Cariboo Memorial Hospital’s trauma room was turned into a classroom Tuesday morning while local doctors and nurses worked with ISTAN — a high fidelity simulator mannequin.
“We go through scenarios the local hospital has deemed important,” said Tracy Canuel, regional knowledge co-ordinator of the rural simulation program for Interior Health.
“You use your own equipment so you are getting used to finding things.”
Simulation leader Spencer Brown, an emergency doctor at Royal Inland Hospital in Kamloops, said the four-to-five-hour course offers health care providers a non-threatening environment to practise in.
“They can work on improving communication and on things that are difficult to work on in real life situations,” Brown said, noting the classes are done with doctors and nurses working together because that’s more realistic.
Brown said the hospital in Kamloops is building a permanent simulation lab that will be open full time so people can practice.
It takes about one hour to complete one scenario, Brown told Dr. Mike Garrard and nurses Marina Crick and Kim Ramier just before they began the first one.
“We do everything as real as possible,” Canuel said.
“ISTAN does have chest sounds, heart sounds, he breathes, his chest goes up and down, he has palpable pulses and he does blink.”

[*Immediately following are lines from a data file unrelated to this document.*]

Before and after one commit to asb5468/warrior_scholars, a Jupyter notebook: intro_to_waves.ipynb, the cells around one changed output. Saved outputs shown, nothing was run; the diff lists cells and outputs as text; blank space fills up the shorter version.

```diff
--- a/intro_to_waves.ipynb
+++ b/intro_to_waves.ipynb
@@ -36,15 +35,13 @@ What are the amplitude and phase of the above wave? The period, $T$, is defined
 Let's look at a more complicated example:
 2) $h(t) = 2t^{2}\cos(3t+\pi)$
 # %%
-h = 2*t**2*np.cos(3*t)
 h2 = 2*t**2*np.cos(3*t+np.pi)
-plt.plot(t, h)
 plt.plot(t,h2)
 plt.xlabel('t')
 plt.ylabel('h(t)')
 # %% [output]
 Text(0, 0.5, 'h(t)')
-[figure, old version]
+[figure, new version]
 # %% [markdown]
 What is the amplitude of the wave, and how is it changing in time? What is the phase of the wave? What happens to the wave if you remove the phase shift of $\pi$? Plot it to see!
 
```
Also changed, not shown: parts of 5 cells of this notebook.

ISTAN’s price tag is about $80,000, with an additional expensive warranty, Canuel said, noting there’s a pediatric version of the mannequin that costs a bit less.